Where a line below holds the string "README", copy that line.

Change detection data
++++++++

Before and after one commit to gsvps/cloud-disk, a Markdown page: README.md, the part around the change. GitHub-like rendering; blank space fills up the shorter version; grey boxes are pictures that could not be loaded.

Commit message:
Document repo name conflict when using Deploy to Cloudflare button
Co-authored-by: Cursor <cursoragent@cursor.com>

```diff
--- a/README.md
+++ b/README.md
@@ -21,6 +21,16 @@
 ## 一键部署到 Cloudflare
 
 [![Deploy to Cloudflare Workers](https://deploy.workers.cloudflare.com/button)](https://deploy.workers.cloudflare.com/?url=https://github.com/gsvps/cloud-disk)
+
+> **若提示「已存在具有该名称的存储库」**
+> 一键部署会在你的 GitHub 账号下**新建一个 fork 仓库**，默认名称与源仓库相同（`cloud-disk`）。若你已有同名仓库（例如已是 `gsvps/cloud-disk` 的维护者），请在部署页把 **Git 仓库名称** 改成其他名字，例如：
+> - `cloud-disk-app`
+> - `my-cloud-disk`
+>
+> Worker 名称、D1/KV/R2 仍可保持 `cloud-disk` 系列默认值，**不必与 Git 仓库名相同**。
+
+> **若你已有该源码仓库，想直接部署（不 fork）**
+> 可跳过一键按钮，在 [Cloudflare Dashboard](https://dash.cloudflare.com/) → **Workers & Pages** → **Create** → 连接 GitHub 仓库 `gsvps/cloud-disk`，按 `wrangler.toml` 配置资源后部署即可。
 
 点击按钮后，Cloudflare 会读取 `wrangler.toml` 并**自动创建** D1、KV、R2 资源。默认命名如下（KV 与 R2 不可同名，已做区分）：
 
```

++++++++

RESPONSE BOX:
Before and after one commit to gsvps/cloud-disk, a Markdown page: README.md, the part around the change. GitHub-like rendering; blank space fills up the shorter version; grey boxes are pictures that could not be loaded.
--- a/README.md
+++ b/README.md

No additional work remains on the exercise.